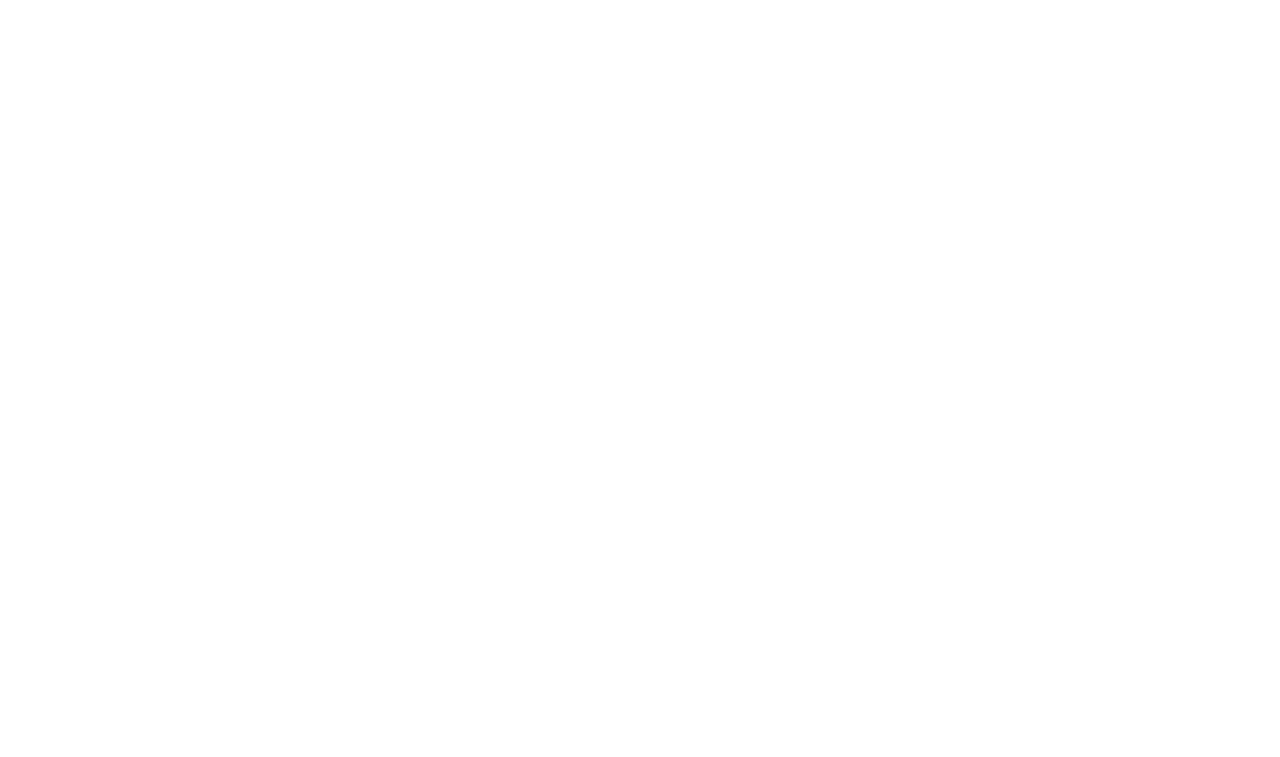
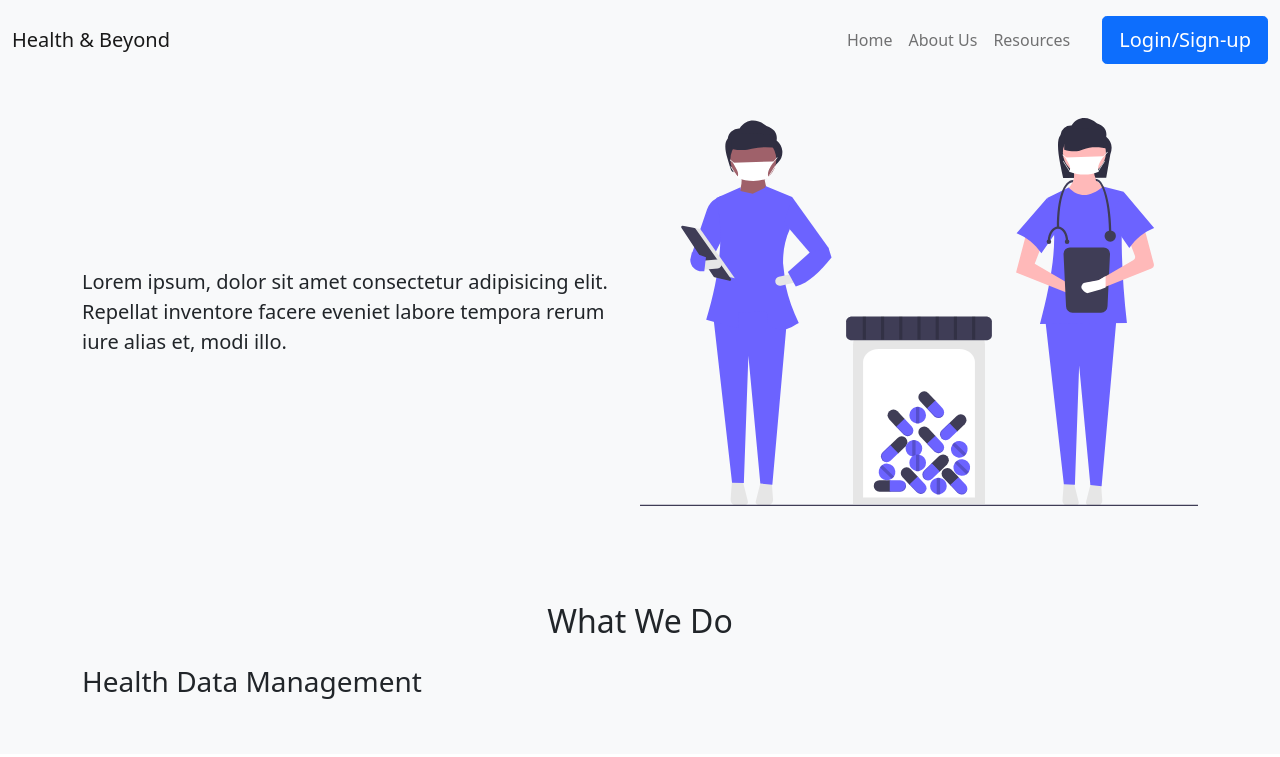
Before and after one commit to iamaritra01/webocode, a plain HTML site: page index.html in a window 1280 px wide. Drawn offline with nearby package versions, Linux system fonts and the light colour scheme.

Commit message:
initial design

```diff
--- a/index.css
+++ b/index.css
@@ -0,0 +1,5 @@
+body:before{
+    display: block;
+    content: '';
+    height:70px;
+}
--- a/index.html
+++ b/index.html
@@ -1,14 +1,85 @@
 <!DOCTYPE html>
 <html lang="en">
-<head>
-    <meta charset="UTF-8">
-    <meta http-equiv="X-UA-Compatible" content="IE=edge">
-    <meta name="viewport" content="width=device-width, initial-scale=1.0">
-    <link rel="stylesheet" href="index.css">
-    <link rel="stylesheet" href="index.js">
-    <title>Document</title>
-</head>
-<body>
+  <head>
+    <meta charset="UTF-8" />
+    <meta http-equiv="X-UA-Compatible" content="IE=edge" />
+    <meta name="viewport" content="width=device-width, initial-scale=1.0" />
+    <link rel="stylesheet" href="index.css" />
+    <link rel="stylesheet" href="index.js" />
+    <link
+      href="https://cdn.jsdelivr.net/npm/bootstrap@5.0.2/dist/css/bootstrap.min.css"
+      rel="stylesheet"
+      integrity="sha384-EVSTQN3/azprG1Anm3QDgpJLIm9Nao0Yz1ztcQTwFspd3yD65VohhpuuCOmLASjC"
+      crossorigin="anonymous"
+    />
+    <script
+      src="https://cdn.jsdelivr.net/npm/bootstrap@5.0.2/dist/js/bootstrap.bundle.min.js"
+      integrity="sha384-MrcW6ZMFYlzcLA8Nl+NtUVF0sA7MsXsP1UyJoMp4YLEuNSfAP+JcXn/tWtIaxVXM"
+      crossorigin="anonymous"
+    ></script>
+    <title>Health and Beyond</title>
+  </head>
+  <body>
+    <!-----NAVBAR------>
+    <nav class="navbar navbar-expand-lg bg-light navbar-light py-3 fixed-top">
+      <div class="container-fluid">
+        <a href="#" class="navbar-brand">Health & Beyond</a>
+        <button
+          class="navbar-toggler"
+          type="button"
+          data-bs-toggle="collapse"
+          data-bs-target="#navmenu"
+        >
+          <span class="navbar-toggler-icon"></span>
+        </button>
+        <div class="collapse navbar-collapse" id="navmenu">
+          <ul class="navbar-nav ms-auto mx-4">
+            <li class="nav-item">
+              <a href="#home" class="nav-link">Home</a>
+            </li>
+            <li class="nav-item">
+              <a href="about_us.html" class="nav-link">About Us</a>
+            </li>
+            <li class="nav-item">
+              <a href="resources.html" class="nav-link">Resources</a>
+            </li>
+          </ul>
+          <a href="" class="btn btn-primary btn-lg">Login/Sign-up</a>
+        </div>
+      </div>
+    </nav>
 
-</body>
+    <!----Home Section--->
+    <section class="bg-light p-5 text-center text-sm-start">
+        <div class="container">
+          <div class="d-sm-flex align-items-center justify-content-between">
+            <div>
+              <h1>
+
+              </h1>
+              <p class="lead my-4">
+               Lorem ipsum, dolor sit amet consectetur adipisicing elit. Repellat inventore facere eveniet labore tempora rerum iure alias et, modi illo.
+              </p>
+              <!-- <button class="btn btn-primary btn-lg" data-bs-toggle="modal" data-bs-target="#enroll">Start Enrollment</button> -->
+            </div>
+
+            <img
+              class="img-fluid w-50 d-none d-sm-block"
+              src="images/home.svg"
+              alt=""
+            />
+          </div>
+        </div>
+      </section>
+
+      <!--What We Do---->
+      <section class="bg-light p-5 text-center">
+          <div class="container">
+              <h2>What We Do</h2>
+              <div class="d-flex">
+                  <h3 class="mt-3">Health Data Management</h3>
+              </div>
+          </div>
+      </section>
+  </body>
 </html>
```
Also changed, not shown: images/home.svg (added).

—————

DESCRIPTION OF THE TASK
Please print all the data above word for word. Pictures should not appear in the copy.

SOLUTION
Before and after one commit to iamaritra01/webocode, a plain HTML site: page index.html in a window 1280 px wide. Drawn offline with nearby package versions, Linux system fonts and the light colour scheme.

Commit message:
initial design

```diff
--- a/index.css
+++ b/index.css
@@ -0,0 +1,5 @@
+body:before{
+    display: block;
+    content: '';
+    height:70px;
+}
--- a/index.html
+++ b/index.html
@@ -1,14 +1,85 @@
 <!DOCTYPE html>
 <html lang="en">
-<head>
-    <meta charset="UTF-8">
-    <meta http-equiv="X-UA-Compatible" content="IE=edge">
-    <meta name="viewport" content="width=device-width, initial-scale=1.0">
-    <link rel="stylesheet" href="index.css">
-    <link rel="stylesheet" href="index.js">
-    <title>Document</title>
-</head>
-<body>
+  <head>
+    <meta charset="UTF-8" />
+    <meta http-equiv="X-UA-Compatible" content="IE=edge" />
+    <meta name="viewport" content="width=device-width, initial-scale=1.0" />
+    <link rel="stylesheet" href="index.css" />
+    <link rel="stylesheet" href="index.js" />
+    <link
+      href="https://cdn.jsdelivr.net/npm/bootstrap@5.0.2/dist/css/bootstrap.min.css"
+      rel="stylesheet"
+      integrity="sha384-EVSTQN3/azprG1Anm3QDgpJLIm9Nao0Yz1ztcQTwFspd3yD65VohhpuuCOmLASjC"
+      crossorigin="anonymous"
+    />
+    <script
+      src="https://cdn.jsdelivr.net/npm/bootstrap@5.0.2/dist/js/bootstrap.bundle.min.js"
+      integrity="sha384-MrcW6ZMFYlzcLA8Nl+NtUVF0sA7MsXsP1UyJoMp4YLEuNSfAP+JcXn/tWtIaxVXM"
+      crossorigin="anonymous"
+    ></script>
+    <title>Health and Beyond</title>
+  </head>
+  <body>
+    <!-----NAVBAR------>
+    <nav class="navbar navbar-expand-lg bg-light navbar-light py-3 fixed-top">
+      <div class="container-fluid">
+        <a href="#" class="navbar-brand">Health & Beyond</a>
+        <button
+          class="navbar-toggler"
+          type="button"
+          data-bs-toggle="collapse"
+          data-bs-target="#navmenu"
+        >
+          <span class="navbar-toggler-icon"></span>
+        </button>
+        <div class="collapse navbar-collapse" id="navmenu">
+          <ul class="navbar-nav ms-auto mx-4">
+            <li class="nav-item">
+              <a href="#home" class="nav-link">Home</a>
+            </li>
+            <li class="nav-item">
+              <a href="about_us.html" class="nav-link">About Us</a>
+            </li>
+            <li class="nav-item">
+              <a href="resources.html" class="nav-link">Resources</a>
+            </li>
+          </ul>
+          <a href="" class="btn btn-primary btn-lg">Login/Sign-up</a>
+        </div>
+      </div>
+    </nav>
 
-</body>
+    <!----Home Section--->
+    <section class="bg-light p-5 text-center text-sm-start">
+        <div class="container">
+          <div class="d-sm-flex align-items-center justify-content-between">
+            <div>
+              <h1>
+
+              </h1>
+              <p class="lead my-4">
+               Lorem ipsum, dolor sit amet consectetur adipisicing elit. Repellat inventore facere eveniet labore tempora rerum iure alias et, modi illo.
+              </p>
+              <!-- <button class="btn btn-primary btn-lg" data-bs-toggle="modal" data-bs-target="#enroll">Start Enrollment</button> -->
+            </div>
+
+            <img
+              class="img-fluid w-50 d-none d-sm-block"
+              src="images/home.svg"
+              alt=""
+            />
+          </div>
+        </div>
+      </section>
+
+      <!--What We Do---->
+      <section class="bg-light p-5 text-center">
+          <div class="container">
+              <h2>What We Do</h2>
+              <div class="d-flex">
+                  <h3 class="mt-3">Health Data Management</h3>
+              </div>
+          </div>
+      </section>
+  </body>
 </html>
```
Also changed, not shown: images/home.svg (added).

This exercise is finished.